● **WHAT IS BEING ASKED**: Copy every line of the records below that holds the word "these".
^^^^^^^^^^^^^^^^
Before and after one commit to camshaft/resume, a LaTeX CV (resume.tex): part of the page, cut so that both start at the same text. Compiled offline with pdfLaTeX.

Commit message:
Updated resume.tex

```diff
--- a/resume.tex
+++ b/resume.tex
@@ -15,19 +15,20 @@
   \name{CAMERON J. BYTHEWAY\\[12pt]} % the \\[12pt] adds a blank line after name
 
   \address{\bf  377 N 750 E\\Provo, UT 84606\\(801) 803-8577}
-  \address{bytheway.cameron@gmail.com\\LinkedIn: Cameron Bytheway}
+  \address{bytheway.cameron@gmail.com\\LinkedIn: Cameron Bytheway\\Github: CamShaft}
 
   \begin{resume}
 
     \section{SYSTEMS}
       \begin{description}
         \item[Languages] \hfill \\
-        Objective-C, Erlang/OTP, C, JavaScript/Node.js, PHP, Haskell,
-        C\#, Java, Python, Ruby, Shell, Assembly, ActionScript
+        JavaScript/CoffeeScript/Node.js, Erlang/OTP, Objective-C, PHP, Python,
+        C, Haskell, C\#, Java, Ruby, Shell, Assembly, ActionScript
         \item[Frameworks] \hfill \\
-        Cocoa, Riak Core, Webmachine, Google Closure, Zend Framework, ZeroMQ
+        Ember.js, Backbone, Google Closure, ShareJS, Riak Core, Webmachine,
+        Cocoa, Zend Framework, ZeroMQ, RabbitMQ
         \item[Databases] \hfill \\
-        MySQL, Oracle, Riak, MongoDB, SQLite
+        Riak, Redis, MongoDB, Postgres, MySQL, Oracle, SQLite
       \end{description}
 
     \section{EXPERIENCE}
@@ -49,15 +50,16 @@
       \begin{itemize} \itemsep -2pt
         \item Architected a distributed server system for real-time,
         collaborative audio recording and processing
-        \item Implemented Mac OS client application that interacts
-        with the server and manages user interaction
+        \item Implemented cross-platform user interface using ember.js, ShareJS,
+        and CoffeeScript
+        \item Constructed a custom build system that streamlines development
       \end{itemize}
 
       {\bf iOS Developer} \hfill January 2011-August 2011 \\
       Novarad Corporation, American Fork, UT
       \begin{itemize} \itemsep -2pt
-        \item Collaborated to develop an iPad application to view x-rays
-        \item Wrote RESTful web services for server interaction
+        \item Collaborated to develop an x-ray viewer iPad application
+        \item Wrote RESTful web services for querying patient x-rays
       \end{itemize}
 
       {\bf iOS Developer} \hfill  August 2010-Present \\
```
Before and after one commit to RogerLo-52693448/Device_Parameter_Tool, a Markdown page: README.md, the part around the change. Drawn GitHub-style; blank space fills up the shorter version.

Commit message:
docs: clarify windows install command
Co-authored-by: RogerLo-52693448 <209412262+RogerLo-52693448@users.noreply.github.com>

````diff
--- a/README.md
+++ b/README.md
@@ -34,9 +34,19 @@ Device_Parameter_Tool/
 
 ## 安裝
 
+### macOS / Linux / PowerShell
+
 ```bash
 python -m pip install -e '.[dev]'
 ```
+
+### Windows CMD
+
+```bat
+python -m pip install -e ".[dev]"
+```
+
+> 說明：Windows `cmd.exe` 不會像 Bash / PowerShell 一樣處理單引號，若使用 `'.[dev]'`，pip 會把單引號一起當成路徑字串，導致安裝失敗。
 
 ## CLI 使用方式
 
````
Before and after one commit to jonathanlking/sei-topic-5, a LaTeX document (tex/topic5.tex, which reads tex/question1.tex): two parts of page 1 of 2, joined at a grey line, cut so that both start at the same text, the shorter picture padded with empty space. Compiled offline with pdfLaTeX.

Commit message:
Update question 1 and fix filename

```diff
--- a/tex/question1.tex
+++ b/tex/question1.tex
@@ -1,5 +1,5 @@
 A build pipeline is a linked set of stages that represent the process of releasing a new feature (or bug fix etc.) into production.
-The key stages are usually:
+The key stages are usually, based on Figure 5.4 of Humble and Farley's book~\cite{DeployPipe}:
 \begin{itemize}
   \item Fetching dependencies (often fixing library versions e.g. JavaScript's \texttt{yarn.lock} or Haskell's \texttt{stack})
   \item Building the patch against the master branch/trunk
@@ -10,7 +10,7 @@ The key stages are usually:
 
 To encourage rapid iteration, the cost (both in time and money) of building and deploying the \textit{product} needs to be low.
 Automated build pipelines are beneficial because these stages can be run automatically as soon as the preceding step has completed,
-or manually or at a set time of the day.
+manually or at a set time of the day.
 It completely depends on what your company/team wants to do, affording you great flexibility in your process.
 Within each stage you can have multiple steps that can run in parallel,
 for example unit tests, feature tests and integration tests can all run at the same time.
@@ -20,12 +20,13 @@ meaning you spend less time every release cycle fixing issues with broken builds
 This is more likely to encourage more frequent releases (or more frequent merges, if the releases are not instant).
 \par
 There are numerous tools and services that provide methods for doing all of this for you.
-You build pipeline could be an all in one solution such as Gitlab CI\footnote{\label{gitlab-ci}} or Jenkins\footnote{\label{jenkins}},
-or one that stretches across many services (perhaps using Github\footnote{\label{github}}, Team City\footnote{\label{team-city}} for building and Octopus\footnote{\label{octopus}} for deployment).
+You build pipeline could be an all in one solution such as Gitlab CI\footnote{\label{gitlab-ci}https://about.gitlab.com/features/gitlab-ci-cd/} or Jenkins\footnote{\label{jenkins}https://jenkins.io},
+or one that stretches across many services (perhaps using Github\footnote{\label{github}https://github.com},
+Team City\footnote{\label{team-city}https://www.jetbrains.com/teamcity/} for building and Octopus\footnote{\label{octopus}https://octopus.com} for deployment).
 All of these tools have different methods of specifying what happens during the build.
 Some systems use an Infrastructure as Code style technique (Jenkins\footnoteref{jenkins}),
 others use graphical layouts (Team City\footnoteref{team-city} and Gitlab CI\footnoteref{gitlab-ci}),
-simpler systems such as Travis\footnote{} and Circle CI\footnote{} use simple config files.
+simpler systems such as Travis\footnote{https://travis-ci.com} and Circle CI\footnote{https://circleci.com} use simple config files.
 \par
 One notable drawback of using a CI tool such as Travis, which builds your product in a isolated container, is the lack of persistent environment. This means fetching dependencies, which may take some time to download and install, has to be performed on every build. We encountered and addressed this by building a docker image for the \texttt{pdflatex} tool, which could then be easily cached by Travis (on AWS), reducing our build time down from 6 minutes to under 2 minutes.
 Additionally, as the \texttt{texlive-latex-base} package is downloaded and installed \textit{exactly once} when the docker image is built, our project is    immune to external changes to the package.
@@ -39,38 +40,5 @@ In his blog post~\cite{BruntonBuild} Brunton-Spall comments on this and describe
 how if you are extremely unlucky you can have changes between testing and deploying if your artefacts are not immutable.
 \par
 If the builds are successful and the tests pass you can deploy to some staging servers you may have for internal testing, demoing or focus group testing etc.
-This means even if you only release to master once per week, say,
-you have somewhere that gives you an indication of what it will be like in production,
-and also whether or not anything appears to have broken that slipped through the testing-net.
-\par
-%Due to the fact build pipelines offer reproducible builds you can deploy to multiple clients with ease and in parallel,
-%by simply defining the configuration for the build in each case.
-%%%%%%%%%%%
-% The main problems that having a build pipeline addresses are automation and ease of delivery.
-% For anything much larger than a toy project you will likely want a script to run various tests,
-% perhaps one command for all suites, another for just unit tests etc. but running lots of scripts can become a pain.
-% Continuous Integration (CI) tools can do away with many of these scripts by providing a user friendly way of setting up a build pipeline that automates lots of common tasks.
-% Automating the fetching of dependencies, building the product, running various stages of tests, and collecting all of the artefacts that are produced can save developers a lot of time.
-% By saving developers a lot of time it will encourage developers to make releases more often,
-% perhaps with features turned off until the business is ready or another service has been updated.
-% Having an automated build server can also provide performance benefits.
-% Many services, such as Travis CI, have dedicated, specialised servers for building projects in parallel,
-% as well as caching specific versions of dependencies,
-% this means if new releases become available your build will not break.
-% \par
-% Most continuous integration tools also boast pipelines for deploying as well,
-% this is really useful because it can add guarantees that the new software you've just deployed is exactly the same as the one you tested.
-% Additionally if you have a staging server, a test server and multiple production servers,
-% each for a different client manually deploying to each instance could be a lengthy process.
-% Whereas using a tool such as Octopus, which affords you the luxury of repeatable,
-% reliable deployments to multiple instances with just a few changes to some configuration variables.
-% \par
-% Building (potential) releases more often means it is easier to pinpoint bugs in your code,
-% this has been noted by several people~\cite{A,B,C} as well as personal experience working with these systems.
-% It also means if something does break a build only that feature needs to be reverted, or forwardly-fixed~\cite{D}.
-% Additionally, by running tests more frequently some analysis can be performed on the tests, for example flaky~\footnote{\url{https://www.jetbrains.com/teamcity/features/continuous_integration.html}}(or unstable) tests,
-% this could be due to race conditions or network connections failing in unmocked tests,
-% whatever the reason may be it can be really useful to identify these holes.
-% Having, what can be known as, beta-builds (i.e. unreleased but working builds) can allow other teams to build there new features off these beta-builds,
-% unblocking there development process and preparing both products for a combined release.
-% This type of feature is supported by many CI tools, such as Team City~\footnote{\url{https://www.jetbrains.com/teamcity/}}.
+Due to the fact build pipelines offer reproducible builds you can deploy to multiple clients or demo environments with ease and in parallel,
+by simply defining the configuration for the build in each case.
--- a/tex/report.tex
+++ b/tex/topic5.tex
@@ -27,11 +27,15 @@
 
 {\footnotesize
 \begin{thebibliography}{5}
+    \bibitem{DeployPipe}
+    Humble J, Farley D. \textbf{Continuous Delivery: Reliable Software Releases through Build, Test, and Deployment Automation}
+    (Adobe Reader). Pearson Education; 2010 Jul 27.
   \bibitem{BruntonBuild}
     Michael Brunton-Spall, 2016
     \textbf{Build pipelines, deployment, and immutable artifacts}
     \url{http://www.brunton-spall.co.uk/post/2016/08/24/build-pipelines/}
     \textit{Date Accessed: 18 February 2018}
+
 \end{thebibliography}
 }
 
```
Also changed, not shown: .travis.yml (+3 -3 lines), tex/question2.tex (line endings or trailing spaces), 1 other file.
^^^^^^^^^^^^^^^^
● **EXERCISE OUTPUT**:
 Automated build pipelines are beneficial because these stages can be run automatically as soon as the preceding step has completed,
 All of these tools have different methods of specifying what happens during the build.
-% Continuous Integration (CI) tools can do away with many of these scripts by providing a user friendly way of setting up a build pipeline that automates lots of common tasks.
-% this has been noted by several people~\cite{A,B,C} as well as personal experience working with these systems.
-% whatever the reason may be it can be really useful to identify these holes.
-% Having, what can be known as, beta-builds (i.e. unreleased but working builds) can allow other teams to build there new features off these beta-builds,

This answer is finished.